--- WHAT YOU ARE ASKED TO DO ---
Exact copies of all the entries are needed.

--- TASK INPUT ---
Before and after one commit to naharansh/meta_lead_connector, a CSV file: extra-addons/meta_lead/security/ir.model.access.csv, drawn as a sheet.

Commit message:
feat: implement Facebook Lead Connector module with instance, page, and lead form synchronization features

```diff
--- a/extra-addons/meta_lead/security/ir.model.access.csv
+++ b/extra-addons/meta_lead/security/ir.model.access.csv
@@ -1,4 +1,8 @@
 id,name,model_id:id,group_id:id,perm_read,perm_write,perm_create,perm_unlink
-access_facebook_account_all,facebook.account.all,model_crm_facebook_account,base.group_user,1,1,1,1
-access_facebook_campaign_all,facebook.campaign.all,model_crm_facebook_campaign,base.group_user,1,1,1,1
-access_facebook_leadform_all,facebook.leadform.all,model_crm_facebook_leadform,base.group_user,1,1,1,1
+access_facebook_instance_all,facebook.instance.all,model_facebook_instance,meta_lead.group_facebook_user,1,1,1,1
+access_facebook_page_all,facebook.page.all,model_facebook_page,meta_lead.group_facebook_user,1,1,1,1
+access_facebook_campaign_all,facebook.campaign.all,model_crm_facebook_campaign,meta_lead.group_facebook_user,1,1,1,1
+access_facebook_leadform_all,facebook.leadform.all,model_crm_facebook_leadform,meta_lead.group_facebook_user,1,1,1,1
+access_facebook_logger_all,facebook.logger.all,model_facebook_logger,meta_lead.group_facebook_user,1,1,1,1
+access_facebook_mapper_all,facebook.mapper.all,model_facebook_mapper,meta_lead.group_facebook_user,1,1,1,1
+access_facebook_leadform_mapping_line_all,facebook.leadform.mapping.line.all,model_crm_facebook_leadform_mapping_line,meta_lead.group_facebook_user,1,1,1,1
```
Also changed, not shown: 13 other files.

--- WRITTEN RESPONSE ---
Before and after one commit to naharansh/meta_lead_connector, a CSV file: extra-addons/meta_lead/security/ir.model.access.csv, drawn as a sheet.

Commit message:
feat: implement Facebook Lead Connector module with instance, page, and lead form synchronization features

```diff
--- a/extra-addons/meta_lead/security/ir.model.access.csv
+++ b/extra-addons/meta_lead/security/ir.model.access.csv
@@ -1,4 +1,8 @@
 id,name,model_id:id,group_id:id,perm_read,perm_write,perm_create,perm_unlink
-access_facebook_account_all,facebook.account.all,model_crm_facebook_account,base.group_user,1,1,1,1
-access_facebook_campaign_all,facebook.campaign.all,model_crm_facebook_campaign,base.group_user,1,1,1,1
-access_facebook_leadform_all,facebook.leadform.all,model_crm_facebook_leadform,base.group_user,1,1,1,1
+access_facebook_instance_all,facebook.instance.all,model_facebook_instance,meta_lead.group_facebook_user,1,1,1,1
+access_facebook_page_all,facebook.page.all,model_facebook_page,meta_lead.group_facebook_user,1,1,1,1
+access_facebook_campaign_all,facebook.campaign.all,model_crm_facebook_campaign,meta_lead.group_facebook_user,1,1,1,1
+access_facebook_leadform_all,facebook.leadform.all,model_crm_facebook_leadform,meta_lead.group_facebook_user,1,1,1,1
+access_facebook_logger_all,facebook.logger.all,model_facebook_logger,meta_lead.group_facebook_user,1,1,1,1
+access_facebook_mapper_all,facebook.mapper.all,model_facebook_mapper,meta_lead.group_facebook_user,1,1,1,1
+access_facebook_leadform_mapping_line_all,facebook.leadform.mapping.line.all,model_crm_facebook_leadform_mapping_line,meta_lead.group_facebook_user,1,1,1,1
```
Also changed, not shown: 13 other files.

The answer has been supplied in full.